**** Dataset records

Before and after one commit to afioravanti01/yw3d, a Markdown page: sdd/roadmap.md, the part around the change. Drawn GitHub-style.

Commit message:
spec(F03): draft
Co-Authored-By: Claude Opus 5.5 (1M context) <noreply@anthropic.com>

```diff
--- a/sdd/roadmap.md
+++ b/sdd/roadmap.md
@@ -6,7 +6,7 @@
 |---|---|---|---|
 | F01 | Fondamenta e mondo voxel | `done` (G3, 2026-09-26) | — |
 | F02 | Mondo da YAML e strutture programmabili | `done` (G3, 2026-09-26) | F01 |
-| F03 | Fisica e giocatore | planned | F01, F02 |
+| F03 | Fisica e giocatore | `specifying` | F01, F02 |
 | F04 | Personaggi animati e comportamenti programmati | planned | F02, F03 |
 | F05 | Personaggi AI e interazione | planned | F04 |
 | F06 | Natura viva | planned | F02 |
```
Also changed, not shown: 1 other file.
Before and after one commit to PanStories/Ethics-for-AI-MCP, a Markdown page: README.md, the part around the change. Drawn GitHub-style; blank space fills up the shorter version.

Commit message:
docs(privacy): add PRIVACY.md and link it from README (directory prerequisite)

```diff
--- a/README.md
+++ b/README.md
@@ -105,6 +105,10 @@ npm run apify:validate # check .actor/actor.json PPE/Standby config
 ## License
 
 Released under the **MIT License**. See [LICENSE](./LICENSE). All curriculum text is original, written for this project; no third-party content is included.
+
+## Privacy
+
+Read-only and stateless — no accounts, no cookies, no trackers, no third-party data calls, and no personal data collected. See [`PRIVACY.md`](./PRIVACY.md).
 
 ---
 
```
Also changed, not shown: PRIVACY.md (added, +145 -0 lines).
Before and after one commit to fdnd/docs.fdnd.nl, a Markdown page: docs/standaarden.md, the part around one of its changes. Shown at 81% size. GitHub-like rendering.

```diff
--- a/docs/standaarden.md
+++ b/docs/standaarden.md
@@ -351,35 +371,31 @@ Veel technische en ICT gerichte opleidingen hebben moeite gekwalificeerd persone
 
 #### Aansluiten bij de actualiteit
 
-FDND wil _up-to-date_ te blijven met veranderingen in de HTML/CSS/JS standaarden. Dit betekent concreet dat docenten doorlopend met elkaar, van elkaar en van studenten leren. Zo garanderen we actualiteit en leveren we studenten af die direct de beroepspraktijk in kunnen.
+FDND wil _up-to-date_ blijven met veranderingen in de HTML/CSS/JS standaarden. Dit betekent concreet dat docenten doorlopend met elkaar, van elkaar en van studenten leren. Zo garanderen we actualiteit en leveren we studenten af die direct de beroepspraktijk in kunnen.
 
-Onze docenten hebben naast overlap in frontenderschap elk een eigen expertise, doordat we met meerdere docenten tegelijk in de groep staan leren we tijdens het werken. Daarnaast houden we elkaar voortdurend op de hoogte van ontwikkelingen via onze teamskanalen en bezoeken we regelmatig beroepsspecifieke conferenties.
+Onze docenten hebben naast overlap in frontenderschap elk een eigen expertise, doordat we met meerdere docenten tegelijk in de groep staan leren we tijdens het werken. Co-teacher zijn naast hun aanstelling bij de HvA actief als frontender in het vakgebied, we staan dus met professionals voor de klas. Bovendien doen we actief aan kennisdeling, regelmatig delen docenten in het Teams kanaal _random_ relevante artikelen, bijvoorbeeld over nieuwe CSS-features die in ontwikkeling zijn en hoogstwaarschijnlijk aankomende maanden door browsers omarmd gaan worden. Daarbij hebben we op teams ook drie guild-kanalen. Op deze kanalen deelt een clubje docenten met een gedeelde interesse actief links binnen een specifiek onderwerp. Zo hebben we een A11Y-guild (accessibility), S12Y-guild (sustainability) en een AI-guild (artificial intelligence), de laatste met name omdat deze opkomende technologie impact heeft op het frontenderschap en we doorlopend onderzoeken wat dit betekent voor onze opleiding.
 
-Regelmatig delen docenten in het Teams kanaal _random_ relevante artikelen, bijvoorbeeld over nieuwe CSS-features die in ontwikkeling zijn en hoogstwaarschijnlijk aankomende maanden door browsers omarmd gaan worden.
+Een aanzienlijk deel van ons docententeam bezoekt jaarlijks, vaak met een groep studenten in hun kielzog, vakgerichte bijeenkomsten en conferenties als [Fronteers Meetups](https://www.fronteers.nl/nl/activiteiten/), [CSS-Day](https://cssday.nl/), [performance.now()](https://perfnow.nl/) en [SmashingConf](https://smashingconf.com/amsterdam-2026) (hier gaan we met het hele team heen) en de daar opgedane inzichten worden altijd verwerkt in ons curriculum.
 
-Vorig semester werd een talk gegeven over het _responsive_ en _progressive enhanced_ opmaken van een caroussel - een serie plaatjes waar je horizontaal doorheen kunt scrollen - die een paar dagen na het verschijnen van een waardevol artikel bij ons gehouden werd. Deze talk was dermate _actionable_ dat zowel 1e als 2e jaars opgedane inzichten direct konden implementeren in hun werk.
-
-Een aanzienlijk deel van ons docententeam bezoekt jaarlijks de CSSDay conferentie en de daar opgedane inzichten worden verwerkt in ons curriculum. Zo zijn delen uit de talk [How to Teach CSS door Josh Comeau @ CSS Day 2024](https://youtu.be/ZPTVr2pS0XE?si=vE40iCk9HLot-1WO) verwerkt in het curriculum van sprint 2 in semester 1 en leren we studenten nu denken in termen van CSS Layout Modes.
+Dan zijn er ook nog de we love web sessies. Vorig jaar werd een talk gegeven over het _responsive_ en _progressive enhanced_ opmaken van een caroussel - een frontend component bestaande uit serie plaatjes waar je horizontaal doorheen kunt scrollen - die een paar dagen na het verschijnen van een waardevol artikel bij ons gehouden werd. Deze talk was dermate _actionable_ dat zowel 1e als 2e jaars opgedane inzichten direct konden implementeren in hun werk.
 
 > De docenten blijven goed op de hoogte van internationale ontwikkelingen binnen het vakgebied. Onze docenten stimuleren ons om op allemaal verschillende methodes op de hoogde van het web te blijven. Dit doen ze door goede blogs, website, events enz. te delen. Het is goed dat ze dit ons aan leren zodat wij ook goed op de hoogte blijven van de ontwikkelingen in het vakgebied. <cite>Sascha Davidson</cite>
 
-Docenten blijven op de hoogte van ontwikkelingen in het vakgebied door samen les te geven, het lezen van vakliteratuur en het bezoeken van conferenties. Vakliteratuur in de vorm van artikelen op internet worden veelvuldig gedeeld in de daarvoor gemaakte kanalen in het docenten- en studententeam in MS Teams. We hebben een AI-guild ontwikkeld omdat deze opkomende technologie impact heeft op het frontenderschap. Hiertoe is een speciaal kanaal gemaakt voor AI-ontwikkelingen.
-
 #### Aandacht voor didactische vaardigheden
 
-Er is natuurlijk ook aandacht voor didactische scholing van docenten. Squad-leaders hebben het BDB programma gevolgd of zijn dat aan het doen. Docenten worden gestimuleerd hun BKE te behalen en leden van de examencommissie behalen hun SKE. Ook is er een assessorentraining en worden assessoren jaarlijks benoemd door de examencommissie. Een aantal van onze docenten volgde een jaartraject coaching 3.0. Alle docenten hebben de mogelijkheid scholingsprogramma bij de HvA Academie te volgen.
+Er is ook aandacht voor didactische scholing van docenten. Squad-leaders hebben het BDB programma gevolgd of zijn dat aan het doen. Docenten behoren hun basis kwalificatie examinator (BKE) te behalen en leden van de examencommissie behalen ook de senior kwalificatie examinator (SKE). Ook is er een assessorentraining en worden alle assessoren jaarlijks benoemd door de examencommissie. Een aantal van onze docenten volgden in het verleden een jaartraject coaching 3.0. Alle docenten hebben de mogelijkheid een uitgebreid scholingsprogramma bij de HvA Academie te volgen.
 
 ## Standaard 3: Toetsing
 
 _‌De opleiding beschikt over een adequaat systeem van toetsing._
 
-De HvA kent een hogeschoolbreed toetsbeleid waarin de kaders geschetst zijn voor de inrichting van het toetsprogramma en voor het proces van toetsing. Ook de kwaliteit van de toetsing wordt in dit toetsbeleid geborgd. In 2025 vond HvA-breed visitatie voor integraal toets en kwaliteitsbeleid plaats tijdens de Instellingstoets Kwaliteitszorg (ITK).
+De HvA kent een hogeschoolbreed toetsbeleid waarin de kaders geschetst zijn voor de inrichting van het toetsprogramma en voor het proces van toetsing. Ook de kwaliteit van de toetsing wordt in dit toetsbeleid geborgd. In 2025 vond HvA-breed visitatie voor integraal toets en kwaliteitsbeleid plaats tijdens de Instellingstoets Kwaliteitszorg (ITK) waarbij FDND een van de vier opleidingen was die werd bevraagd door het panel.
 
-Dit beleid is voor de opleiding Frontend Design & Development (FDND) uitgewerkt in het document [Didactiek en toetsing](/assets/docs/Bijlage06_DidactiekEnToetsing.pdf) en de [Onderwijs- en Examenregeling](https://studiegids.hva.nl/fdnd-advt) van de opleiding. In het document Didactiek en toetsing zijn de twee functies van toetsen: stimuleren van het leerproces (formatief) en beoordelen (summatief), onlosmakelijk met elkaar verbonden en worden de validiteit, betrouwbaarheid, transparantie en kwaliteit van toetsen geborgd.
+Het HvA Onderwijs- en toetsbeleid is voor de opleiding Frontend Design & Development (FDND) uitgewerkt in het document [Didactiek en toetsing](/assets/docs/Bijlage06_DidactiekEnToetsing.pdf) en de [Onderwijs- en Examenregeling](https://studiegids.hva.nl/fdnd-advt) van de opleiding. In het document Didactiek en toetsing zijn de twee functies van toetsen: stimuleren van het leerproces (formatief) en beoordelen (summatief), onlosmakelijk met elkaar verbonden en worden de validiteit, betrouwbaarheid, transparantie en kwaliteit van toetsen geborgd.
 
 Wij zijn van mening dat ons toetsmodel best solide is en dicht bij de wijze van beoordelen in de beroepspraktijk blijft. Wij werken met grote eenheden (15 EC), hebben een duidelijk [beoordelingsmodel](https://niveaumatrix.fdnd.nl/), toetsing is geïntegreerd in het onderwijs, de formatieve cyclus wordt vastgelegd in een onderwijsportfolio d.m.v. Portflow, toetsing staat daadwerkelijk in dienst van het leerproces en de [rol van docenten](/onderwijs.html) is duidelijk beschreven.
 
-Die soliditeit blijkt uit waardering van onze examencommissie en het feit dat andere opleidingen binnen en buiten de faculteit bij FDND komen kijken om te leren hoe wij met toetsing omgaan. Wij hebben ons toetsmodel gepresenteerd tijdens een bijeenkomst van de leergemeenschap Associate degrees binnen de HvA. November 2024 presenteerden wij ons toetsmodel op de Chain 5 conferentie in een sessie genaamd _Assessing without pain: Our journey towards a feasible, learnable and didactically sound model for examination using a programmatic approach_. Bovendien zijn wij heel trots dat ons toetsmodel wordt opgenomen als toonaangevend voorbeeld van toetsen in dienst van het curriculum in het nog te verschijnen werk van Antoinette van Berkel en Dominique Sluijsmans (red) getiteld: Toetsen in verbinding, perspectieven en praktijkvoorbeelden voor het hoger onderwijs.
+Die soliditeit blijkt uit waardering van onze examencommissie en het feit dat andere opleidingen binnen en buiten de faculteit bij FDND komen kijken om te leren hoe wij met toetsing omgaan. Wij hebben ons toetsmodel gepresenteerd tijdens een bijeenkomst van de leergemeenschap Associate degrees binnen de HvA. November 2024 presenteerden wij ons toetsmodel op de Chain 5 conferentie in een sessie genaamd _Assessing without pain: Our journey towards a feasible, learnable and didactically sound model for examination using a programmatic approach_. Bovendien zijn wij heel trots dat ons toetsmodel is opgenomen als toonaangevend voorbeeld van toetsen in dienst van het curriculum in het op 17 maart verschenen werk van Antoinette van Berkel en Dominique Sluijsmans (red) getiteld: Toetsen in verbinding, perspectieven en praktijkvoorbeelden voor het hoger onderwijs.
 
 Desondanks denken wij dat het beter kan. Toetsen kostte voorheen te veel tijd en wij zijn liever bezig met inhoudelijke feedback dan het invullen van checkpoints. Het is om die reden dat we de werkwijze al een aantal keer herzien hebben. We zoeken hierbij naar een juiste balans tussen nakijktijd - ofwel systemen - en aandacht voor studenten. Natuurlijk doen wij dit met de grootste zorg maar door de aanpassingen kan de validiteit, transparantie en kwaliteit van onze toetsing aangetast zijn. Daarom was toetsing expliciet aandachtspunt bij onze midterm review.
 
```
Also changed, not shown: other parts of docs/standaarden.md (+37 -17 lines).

********

Goal of the exercise → Please copy every line from the entries that includes the word "Fisica".

Result →
-| F03 | Fisica e giocatore | planned | F01, F02 |
+| F03 | Fisica e giocatore | `specifying` | F01, F02 |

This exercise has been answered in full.